After reading John Cage’s Silence, I wrote down the words, “In silence, there is so much noise.” For a while, these words have been a sort of maxim I’ve followed. They even made their way into in a poem I wrote, a poem I’ve been writing, a poem that is me, a poem that may also be you.
Many people say they need silence in order to focus; I’ve found this especially true of my writing friends. And in the past, whenever I’ve heard someone say something along those lines, I’ve internally rolled my eyes, wanting to argue, but always decided not to do so. “In silence there is so much noise,” I would think to myself. And I still believe it’s true. I feel it in my bones. Don’t you hear it, all of the movement, all of the noise inside of you?
Finally, I’ve figured out what my writing friends have been talking about. It’s not true silence they’re desiring, but rather a way to turn down the volume, a way to listen. I realized this in January, when something inside of me shifted. I found myself craving silence, something I’ve never desired or required. It felt odd. But instead of ignoring this new desire, I listened, and I’m thankful I did.
For the past three months, I’ve been choreographing, setting my work, and teaching technique to dancers roughly seven hours every weekday on top of completing a yoga teacher-training program. It’s been mentally, physically, and emotionally exhausting in the best ways possible. But unfortunately during my first few weeks, I was continuing to participate in the habit of going on Facebook after my work was done, when I wanted to unwind or needed a break.
Facebook is one of the noisiest places on the Internet. Advertisements, photographs, text, videos, links. There’s so much information! As an empath, it’s overwhelming, and as a poet, it’s the ride at the amusement park on which so many people get sick. Thankfully, I realized I was going on Facebook in search of silence, but finding the exact opposite: a site even busier than my body and brain. Once I realized I was taking part in something that was yielding the exact opposite result of what I actually wanted to experience, I deactivated. No goodbye or announcement to friends. I just did it. Not even a full week after resigning, I began to find the silence my body and brain were craving. And you know what it was filled with? Noise.

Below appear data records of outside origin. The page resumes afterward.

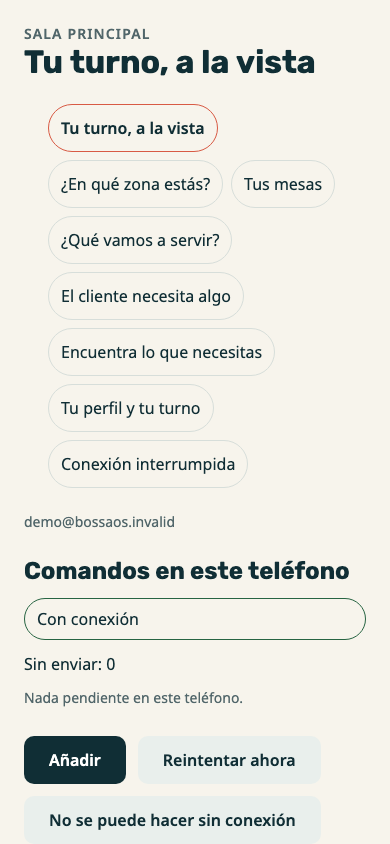
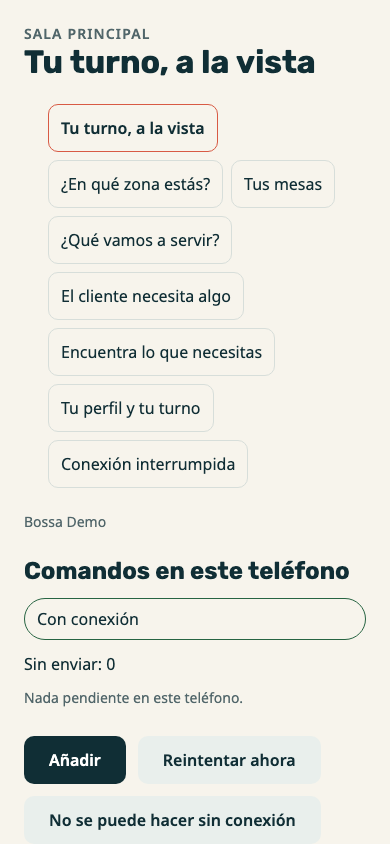
Auditoria (5): o staff deixa de vestir a folha do sitio publico
Quatro pontos, todos medidos no navegador.

## A classe

`NavegacaoDoStaff` usava `bo-publico__seccoes` — a folha do SITIO PUBLICO — e
herdava duas coisas que nao sao dela: raio de capsula (999 px) onde a regua manda
10 px para controlos, e `--bo-publico-texto`, o token do canal que o restaurante
configura, num ecra de operacao onde nao pinta nada.

Classe propria `.bo-seccoes`, que pede as cores ao contrato da superficie da
tarefa (2) e por isso serve o claro e o escuro sem uma regra por superficie.

  raio do item   999px -> 10px
  cor do item    --bo-publico-texto -> --bo-sobre-superficie (rgb 16,46,53)

**Medido, e maior do que o apontado:** sao CINCO os componentes a vestir a classe
publica — o staff, o KDS, os relatorios, a sala e o sitio. O ultimo e publico e
esta no seu lugar; os outros tres sao a mesma heranca. Movi o staff, que e a
tarefa, e a classe fica escrita para quem agendar o resto.

## As duas linhas em falta

`.bo-staff .bo-lista a` definia geometria e esquecia a cor: as ligacoes saiam com
o azul sublinhado por omissao do navegador, no meio de um ecra que nao tem mais
nada azul. Uma regra que define geometria e deixa a cor ao navegador esta a
deixar decidir quem nao sabe deste produto.

## O titulo, e uma emenda ao meu proprio numero

A terceira ocorrencia era o `aria-label` da navegacao, que usava a mesma chave
`staffE15.turno` do titulo. Passou a ter rotulo proprio nas tres linguas.
[…]

Changed region(s): [[0.0615, 0.6161, 0.4308, 0.6469], [0.5231, 0.1232, 0.5538, 0.1848], [0.1231, 0.1232, 0.1538, 0.1848]]

diff --git a/packages/ui/src/estilos.css b/packages/ui/src/estilos.css
@@ -724,6 +724,12 @@ p { margin: 0; }
   display: flex; align-items: center;
   min-height: var(--bo-toque-operacao);
   overflow-wrap: anywhere;
+  /* Faltavam as duas: sem `color` e sem `text-decoration`, as ligações saíam
+     com o azul sublinhado por omissão do navegador — no meio de um ecrã que não
+     tem mais nada azul. Uma regra que define geometria e esquece a cor deixa o
+     navegador decidir, e o navegador não sabe deste produto. */
+  color: var(--bo-sobre-superficie);
+  text-decoration: none;
 }
 
 /* A fila local (E15). Estas classes estavam a ser usadas desde o primeiro dia do
@@ -1341,6 +1347,33 @@ label.bo-planos__item input[type="radio"] {
   color: var(--bo-publico-texto); text-decoration: none;
 }
 .bo-publico__seccoes a[aria-current='page'] { font-weight: 700; border-color: var(--bo-navegacao-activa); }
+
+/* ── A navegação de secções INTERNA ──────────────────────────────────────────
+ *
+ * O staff vestia `bo-publico__seccoes` — a folha do SÍTIO PÚBLICO — e herdava
+ * daí duas coisas que não são dele: o raio de cápsula (999 px) onde a régua
+ * manda 10 px para controlos, e `--bo-publico-texto`, um token do canal que o
+ * restaurante configura, num ecrã de operação onde não pinta nada.
+ *
+ * Isto é a mesma navegação sem a herança errada. Pede as cores ao contrato da
+ * superfície, portanto serve o claro e o escuro sem uma regra por superfície.
+ *
+ * MEDIDO, e fica escrito para quem agendar o resto: são CINCO os componentes a
+ * vestir a classe pública — o staff (movido aqui), o KDS, os relatórios, a sala
+ * e o sítio. O último é público e está no seu lugar; os outros três são a mesma
+ * herança e não os movo nesta tarefa, que é a do staff. */
+.bo-seccoes {
+  display: flex; flex-wrap: wrap; gap: var(--bo-espaco-sm);
+  padding: 0 var(--bo-margem-movel);
+  max-width: var(--bo-largura-maxima); margin: 0 auto;
+}
+.bo-seccoes a {
+  display: inline-flex; align-items: center;
+  min-height: var(--bo-toque-operacao); padding: 0 var(--bo-espaco-md);
+  border: 1px solid var(--bo-borda); border-radius: var(--bo-raio-controlo);
+  color: var(--bo-sobre-superficie); text-decoration: none;
+}
+.bo-seccoes a[aria-current='page'] { font-weight: 700; border-color: var(--bo-navegacao-activa); }
 .bo-publico__heroi { display: grid; gap: var(--bo-espaco-md); }
 .bo-publico__heroi h1 { font-size: 32px; line-height: 1.15; overflow-wrap: anywhere; }
 @media (min-width: 768px) { .bo-publico__heroi h1 { font-size: 44px; } }

diff --git a/apps/web/app/[idioma]/staff/[locationId]/page.tsx b/apps/web/app/[idioma]/staff/[locationId]/page.tsx
@@ -43,7 +43,10 @@ export default async function TurnoDoStaff({
       <CabecalhoDoStaff idioma={idioma} locationId={locationId} unidade={unidade.nome}
                         titulo={s.turno} tela="STAFF-001" actual="" />
 
-      <p className="bo-campo__ajuda" data-teste="operador">{actor.email}</p>
+      {/* O NOME de quem está ao balcão, e o email só se não houver nome. O
+          `sessao.ts` já resolve `actor.nome` — mostrar o email era mostrar a
+          credencial onde se esperava a pessoa. */}
+      <p className="bo-campo__ajuda" data-teste="operador">{actor.nome || actor.email}</p>
 
       <PainelDaFila
         particao={particao}

diff --git a/apps/web/src/staff/NavegacaoDoStaff.tsx b/apps/web/src/staff/NavegacaoDoStaff.tsx
@@ -79,7 +79,7 @@ export function NavegacaoDoStaff({
   const s = mensagensDe(idioma).staffE15 as unknown as Record<string, string | undefined>;
   const base = `/${idioma}/staff/${locationId}`;
   return (
-    <nav className="bo-publico__seccoes" aria-label={s.turno} data-teste="navegacao">
+    <nav className="bo-seccoes" aria-label={s.seccoes ?? s.turno} data-teste="navegacao">
       {SECCOES_DO_STAFF.filter((x) => x.principal).map((x) => (
         <a key={x.rota} href={`${base}${x.rota}`} data-seccao={x.id}
            aria-current={actual === x.rota ? 'page' : undefined}>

Snow falling. The waves on Lake Michigan. So many birds. But the silence I wanted hasn’t only been filled with sounds: colors, lights, textures, everything has taken on new vibrancy. In this silence, I’ve also been able to notice the interconnectedness of things (For example, I read Silence in graduate school on the recommendation from my professor Trinie Dalton. Months later, I moved to the East Village in NYC in an apartment on which one of the walls hung a framed copy of “10 Rules for Students, Teachers, and Life,” which Cage popularized. The woman who leased the apartment took class from Merce Cunningham, who was Cage’s longtime partner and collaborated. On the wall of Merce’s studio, Cage’s “10 Rules” hung until his death. In the fall of 2015, I taught my first class in the Residential College at the University of Michigan. On my shared office wall was a copy of “10 Rules,” which I gave to my students. I’ve come to realize I am a person who believes everything happens for a reason (#6 on the list!), something I didn’t know about myself before. And this is only one of many incidents and insights I’ve had in my absence from the site, a fact I attribute to listening in the silence from which I’m writing.
I’m not sure if I’ll go back on Facebook. I might. But for now, I’ll continue to be thankful for everything I’m experiencing. At this moment: the sound of the wind as its moves the pines, a street light illuminating snow, the movement inside of me that is present, always rolling, always available. I still believe silence is filled with noise, but I no longer think people who want it are wrong. When we want silence, we should find it, and inside of it, we need to listen.
Lead image: Millet, Jean-François. “Shepherdess and Her Flock.” 1862-1863. Black chalk and pastel. J. Paul Getty Museum, Los Angeles.
Photograph of Lake Michigan courtesy of the author.